My invitation to you at this point would be to make a comparison between the official statements of each convention and their leaders with regard to the conflict and the postures that each have assumed. You can do so fairly easily by reading both the Pathway and Word and Way. I have no doubt that an unbiased and impartial reading of each will disclose that the leadership of the MBC has continued to attack moderate Baptists--specifically the BGCM and CBF--almost weekly in the Pathway. There have been times when the rhetoric has been more subdued, but on a whole, the continuing attacks have come from the MBC. I challenge you to read both publications with an open mind and come to a different conclusion.

I join with you in the desire and prayer for peace in Missouri Baptist life in this Christmas season and throughout the coming year. Thanks again for your comments.

Anonymous said...

Thank you brother for your reasoned response.

I put the words in quotations because I have heard them before. While I agree that the rhetoric from the MBC has been pointed to the point of absurdity (and I have said so to the highest levels yet it has waned only a little) this is the type of rhetoric I have heard in the past from the other side. Perhaps you have never heard these expressions used in public or private conversations about the good people of the MBC or their current leadership - which is good. Place this in the category of my bias - a bias that is based on my very personal and recent experience of the past.

You comment upon your perception that the "single alignment" issue was started to "punish" churches yet you have ignored my comments concerning the issue of competition. "Qui tacit consenture vidatur?" I think it is both - I think the overwhelming spirit of the messengers was the issue of competition - the overwhelming spirit of the leadership was punishment. How is that for splitting the apple?

In the end, however, it is the individual church and her decision to conform or depart which carries the day - a fact that you wish to only "technically" concede. To whit what would you say about a church who, being dually aligned, changed and became singularly aligned to conform to the new rules. Would you say about them that they were "forced to stay" as you also say about those who in your own words were "forced to go?" I say that both of these acts are in fact "autonomy" still in healthy use. The only "forcing" which the changing of membership rules did was to "force" a choice - yet your "yes" be "yes" and your "no" be "no." - and that is a good and scriptural thing as well.
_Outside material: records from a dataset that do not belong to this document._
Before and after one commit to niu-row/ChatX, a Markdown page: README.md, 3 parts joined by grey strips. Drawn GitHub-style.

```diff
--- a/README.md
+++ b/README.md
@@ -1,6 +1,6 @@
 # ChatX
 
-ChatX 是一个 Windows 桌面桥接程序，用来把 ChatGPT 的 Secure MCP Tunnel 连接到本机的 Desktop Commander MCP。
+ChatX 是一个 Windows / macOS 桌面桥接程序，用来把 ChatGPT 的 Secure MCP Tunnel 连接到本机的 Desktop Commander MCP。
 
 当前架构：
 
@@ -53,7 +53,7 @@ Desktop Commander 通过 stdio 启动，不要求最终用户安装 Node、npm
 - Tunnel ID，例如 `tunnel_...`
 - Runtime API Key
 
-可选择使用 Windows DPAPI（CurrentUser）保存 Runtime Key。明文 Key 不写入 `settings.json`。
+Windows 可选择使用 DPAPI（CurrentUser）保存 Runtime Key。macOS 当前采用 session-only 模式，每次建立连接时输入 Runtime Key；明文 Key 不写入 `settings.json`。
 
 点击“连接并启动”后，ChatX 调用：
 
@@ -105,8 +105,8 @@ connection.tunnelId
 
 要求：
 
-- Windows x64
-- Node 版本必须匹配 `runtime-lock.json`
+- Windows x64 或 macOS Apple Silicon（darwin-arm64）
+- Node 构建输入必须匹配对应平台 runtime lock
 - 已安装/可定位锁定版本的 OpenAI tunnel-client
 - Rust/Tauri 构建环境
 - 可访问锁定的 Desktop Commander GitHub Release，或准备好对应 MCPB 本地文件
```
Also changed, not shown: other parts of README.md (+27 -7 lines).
We could discuss if the new rules are "exclusionary" "cumbersome" or "a violation of autonomy" - with each point I would answer in the negative. We will probably agree to disagree on this - and that is okay. Since our church in its 150 year history being in Missouri has not come close to being dually aligned, perhaps I am blinded by a lack of perspective.

Merry Christmas and blessings upon your family and ministry!


Bennett said...

It sounded to me that if a church gave money to both the MBC and the BGCM that MBC would feel that they were dually aligned and the church would soon not be associated with the MBC.

Is this the interpretation of the alignment rules that the MBC is taking?

Gary Snowden said...


That probably is the rationale or the fear that motivated the MBC to adopt their current single alignment stance. The baffling thing about it is that in other states where 2 state conventions exist, while there are certainly tensions, those state conventions do not force a local church to choose which convention they will channel their offerings through. They tend to respect a bit more the historical Baptist principle of the autonomy of the local church. The MBC gives lip service to the principle, but in effect says that if you exercise it in a way we don't like, you're no longer fit to associate with us.